Orlando, FL (March 13, 2020) – In order to maintain a safe environment for patients, guests and team members, Orlando Health has modified its visitor policies. The new policies went into effect Friday, March 13, 2020 at 5:00 p.m.
The changes are as follows:
1. Visitation at Orlando Health – Health Central Park, the organization’s skilled nursing facility in Winter Garden, has been discontinued. Orlando Health will arrange for residents to use electronic communication methods to visit with family members and friends.
2. Visitation at the Orlando Health Center for Rehabilitation in Ocoee has also been discontinued. Orlando Health will arrange for patients to use electronic communication methods to visit with family members and friends.
3. Visitation at Orlando Health South Lake Hospital’s SkyTop View Rehabilitation Center has been discontinued. Orlando Health will arrange for patients to use electronic communication methods to visit with family members and friends.
4. The entry location for outpatient services at the Orlando Health Center for Rehabilitation has been relocated to an alternate door. Signs directing patients to the new entrance are posted.
5. All visitors, including outside vendors, to all Orlando Health hospitals will be screened each time they enter the facility. If the screening identifies a symptom of concern, they will not be allowed to enter.
6. All Orlando Health hospitals are limiting the number and/or ages of visitors.
7. At Orlando Health Arnold Palmer Hospital for Children and Orlando Health Winnie Palmer Hospital for Women & Babies, visitors must be over 18 years old and the same two individuals for the patient’s entire length of stay.

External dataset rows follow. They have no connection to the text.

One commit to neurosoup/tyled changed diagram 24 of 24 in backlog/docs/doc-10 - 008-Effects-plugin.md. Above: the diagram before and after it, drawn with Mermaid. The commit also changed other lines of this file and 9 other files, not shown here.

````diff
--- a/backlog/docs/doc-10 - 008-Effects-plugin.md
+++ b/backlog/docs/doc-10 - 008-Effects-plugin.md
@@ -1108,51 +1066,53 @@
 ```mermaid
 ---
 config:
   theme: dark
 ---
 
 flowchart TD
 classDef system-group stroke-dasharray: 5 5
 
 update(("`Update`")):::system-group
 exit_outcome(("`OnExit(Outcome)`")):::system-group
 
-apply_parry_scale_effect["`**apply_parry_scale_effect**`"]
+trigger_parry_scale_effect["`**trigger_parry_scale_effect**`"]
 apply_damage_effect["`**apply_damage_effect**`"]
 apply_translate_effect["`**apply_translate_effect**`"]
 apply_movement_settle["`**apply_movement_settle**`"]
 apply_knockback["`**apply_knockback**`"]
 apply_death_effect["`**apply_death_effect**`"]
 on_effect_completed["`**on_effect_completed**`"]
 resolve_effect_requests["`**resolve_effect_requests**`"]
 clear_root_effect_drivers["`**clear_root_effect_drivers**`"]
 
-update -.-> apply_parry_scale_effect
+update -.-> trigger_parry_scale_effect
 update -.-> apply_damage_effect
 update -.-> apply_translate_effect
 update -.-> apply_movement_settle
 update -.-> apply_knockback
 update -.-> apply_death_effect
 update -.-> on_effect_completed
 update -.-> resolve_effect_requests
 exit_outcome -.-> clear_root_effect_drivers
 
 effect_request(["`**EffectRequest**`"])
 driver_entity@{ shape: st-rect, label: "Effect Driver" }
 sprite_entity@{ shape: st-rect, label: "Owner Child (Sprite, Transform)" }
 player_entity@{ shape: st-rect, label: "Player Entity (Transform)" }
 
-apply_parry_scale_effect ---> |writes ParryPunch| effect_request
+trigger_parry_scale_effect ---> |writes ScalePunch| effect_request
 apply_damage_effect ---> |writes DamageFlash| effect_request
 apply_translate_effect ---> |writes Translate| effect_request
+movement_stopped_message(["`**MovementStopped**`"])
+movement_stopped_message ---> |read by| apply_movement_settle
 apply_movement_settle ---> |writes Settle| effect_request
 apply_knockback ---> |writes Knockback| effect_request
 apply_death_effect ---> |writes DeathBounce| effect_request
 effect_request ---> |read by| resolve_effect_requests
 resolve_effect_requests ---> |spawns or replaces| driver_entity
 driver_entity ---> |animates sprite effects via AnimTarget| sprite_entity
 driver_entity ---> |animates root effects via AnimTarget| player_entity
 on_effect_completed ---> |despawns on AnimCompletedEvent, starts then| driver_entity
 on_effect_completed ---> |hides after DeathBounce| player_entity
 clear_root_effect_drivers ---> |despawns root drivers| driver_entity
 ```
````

These changes are in response to the growing concerns surrounding the recent coronavirus outbreak. Orlando Health is committed to providing the highest quality of care while ensuring the health and safety of patients, visitors and team members. About Orlando Health Orlando Health is a not-for-profit healthcare organization with $5.6 billion of assets under management. The system spans nine Florida counties with nearly 450 locations that include 13 wholly-owned or affiliated hospitals and emergency departments; rehabilitation services, cancer centers, heart institutes, imaging and laboratory services, wound care centers, more than 300 physician offices for adults and pediatrics, and 11 urgent care centers in partnership with CareSpot Urgent Care. In FY18, Orlando Health served approximately 167,000 inpatients, more than 2.7 million outpatients, and more than 20,000 international patients. The organization is home to the area’s only Level One Trauma Centers for adults and pediatrics and is a statutory teaching hospital system that offers both specialty and community hospitals. Nearly 3,600 physicians have privileges across the system, which is also one of the area’s largest employers with nearly 20,500 employees. Additionally, Orlando Health provides more than $620 million in total value to the community in the form of charity care, community benefit programs and services, community building activities and more. Additional information can be found at www.orlandohealth.com.